More important than all these changes is Giotto's discovery of the means of expressing form. By a subtle, masterful use of light and shade, he attained a volume and a solidity since unsurpassed. His figures and surfaces are sculptural. He omitted the many details that would encroach upon the simplicity of his forms, as he would if he were carving them from rock. There is a ponderableness to all his figures. To see how simply he realized this quality of form, let us look carefully at a head of Christ in the famous fresco at Padua (Fig.17). The eyes are in their sockets. The nose comes forward. The forehead is round. There are millions of portraits more clever in brushwork, more luscious in color, but how many of them possess this elementary form? Add to this the poetic conception of Christ, and we see the reasons for Giotto's supreme position in the history of early Italian art.
It was a hundred years after him that a painter appeared who showed talent of as high an order, and who profited by the lessons of the great Florentine. This man was Massaccio. He gave the movement toward the Renaissance an added push by his attention to the problems of figure painting and his complete orientation from the naive and severe art of the Primitives.

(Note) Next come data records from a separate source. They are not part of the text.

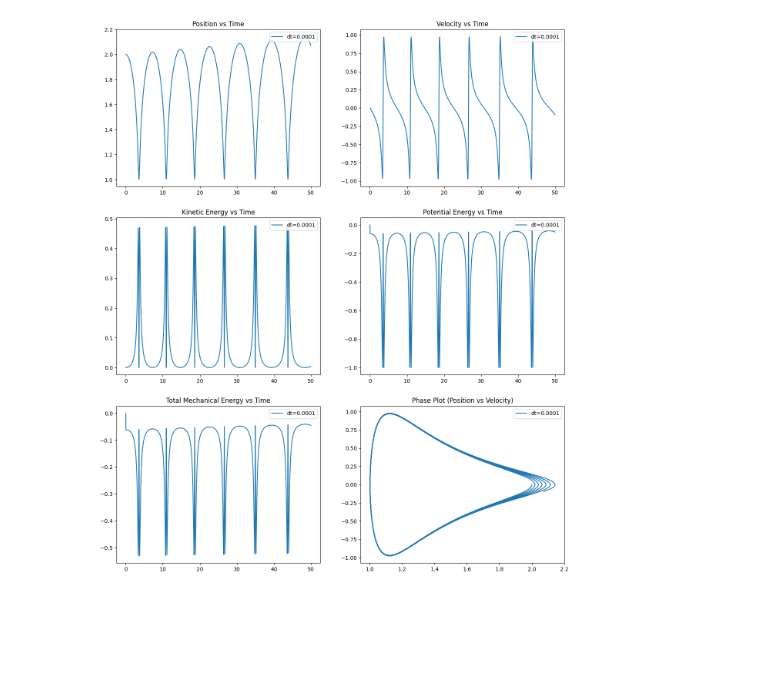
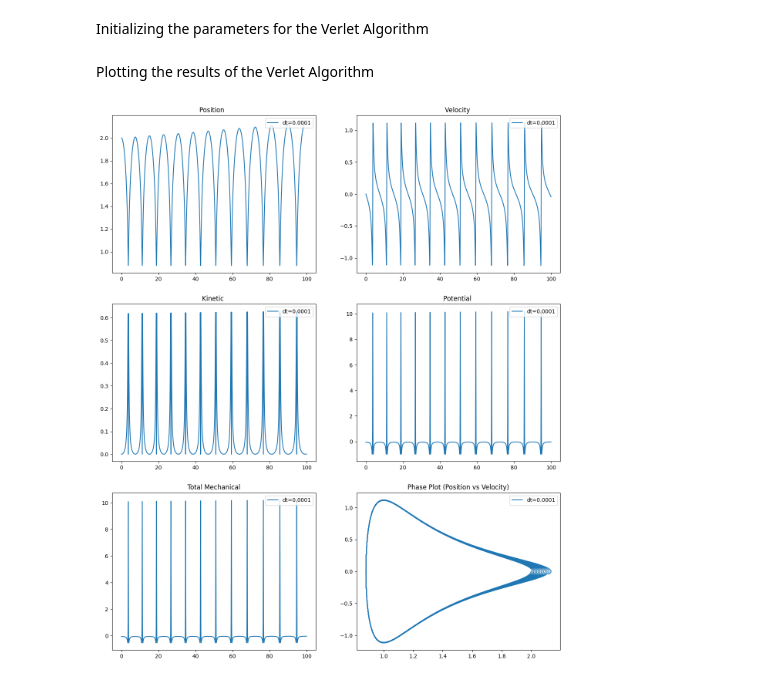
Before and after one commit to damianSte/Numerical-Methods, a Jupyter notebook: VerletAlgorithm/Ex-VerletAlgorithm.ipynb, the cells around one changed output. Cells and saved outputs as stored; diff of their text form; code cells hidden in the pictures; blank space fills up the shorter version.

```diff
--- a/VerletAlgorithm/Ex-VerletAlgorithm.ipynb
+++ b/VerletAlgorithm/Ex-VerletAlgorithm.ipynb
@@ -43,28 +76,36 @@ def verlet_integration(v0, x0, dt, steps):
+# %% [markdown]
+Initializing the parameters for the Verlet Algorithm
 # %%
 x0 = 2.0
 v0 = 0.0
-n = 50
+n = 100
 dt_values = [0.0001]
+# %% [markdown]
+Plotting the results of the Verlet Algorithm
 # %%
-figure, axis = plt.subplots(3,2, figsize = (15,18))
+figure, axis = plt.subplots(3, 2, figsize=(15, 18))
 
 for dt in dt_values:
-    times, x, v, kinetic_energy, potential_energy, total_energy =  verlet_integration(v0,x0,dt,n)
-    axis[0,0].plot(times,x, label=f"dt={dt}" )
-    axis[0, 1].plot(times, v, label=f"dt={dt}")
-    axis[1, 0].plot(times, kinetic_energy, label=f"dt={dt}")
-    axis[1, 1].plot(times, potential_energy, label=f"dt={dt}")
-    axis[2, 0].plot(times, total_energy, label=f"dt={dt}")
-    axis[2, 1].plot(x, v, label=f"dt={dt}")
+    x_trajectory, v_trajectory, t_trajectory, total_energy = verlet_integration(acc, v0, x0, dt, n)
+    kinetic_energy = 0.5 * v_trajectory ** 2
+    potential_energy = lenard_jones_potential_energy(x_trajectory)
 
-axis[0, 0].set_title("Position vs Time")
-axis[0, 1].set_title("Velocity vs Time")
-axis[1, 0].set_title("Kinetic Energy vs Time")
-axis[1, 1].set_title("Potential Energy vs Time")
-axis[2, 0].set_title("Total Mechanical Energy vs Time")
+    axis[0, 0].plot(t_trajectory, x_trajectory, label=f"dt={dt}")
+    axis[0, 1].plot(t_trajectory, v_trajectory, label=f"dt={dt}")
+    axis[1, 0].plot(t_trajectory, kinetic_energy, label=f"dt={dt}")
+    axis[1, 1].plot(t_trajectory, potential_energy, label=f"dt={dt}")
+    axis[2, 0].plot(t_trajectory, total_energy, label=f"dt={dt}")
+    axis[2, 1].plot(x_trajectory, v_trajectory, label=f"dt={dt}")
+
+axis[0, 0].set_title("Position  ")
+axis[0, 1].set_title("Velocity ")
+axis[1, 0].set_title("Kinetic ")
+axis[1, 1].set_title("Potential ")
+#Something is wrong with the total energy plot
+axis[2, 0].set_title("Total Mechanical")
 axis[2, 1].set_title("Phase Plot (Position vs Velocity)")
 
 for ax in axis.flat:
-    ax.legend(loc = "upper right")
+    ax.legend(loc="upper right")
 # %% [output]
-[figure, old version]
+[figure, new version]
```
Also changed, not shown: parts of 5 cells of this notebook, 5 other files.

But before going on to the new era we may tarry to look at the work of the last of the great Primitives, Fra Beato Angelico.
He is still the religious mystic. It is told of him that he prayed each time before he commenced a painting; that when he depicted the trials of Christ he would be overcome by his tears, and be compelled to leave off working. He was renowned for his goodness and kindness of heart. He was one of the last Christians of the old school who were being fast displaced by converts to the pagan Christianity of gorgeous ritual and pomp.
Looking at his Flight into Egypt, we are struck with the swirling composition of the landscape. It imparts an emotional, subjective atmosphere to the painting. The whole canvas from the rigid unnatural little trees to the decorative grasses in the foreground is unrealistic, the product of a visionary mystic. The scene is not in nature but in the mind. It is truly primitive in feeling, aspiring to God, humble and naive. The faces of the Madonna and Child are perhaps too sweet and angelic, but otherwise there. is an honesty in the painting of the forms, of the animal and of the humans, equally as fine as Giotto's. There is less of the dramatic here than in Giotto's work, but greater emotional intensity, more the painting of the heart. Critics have called it sentimental, but it seems to us the consummation of Primitive art.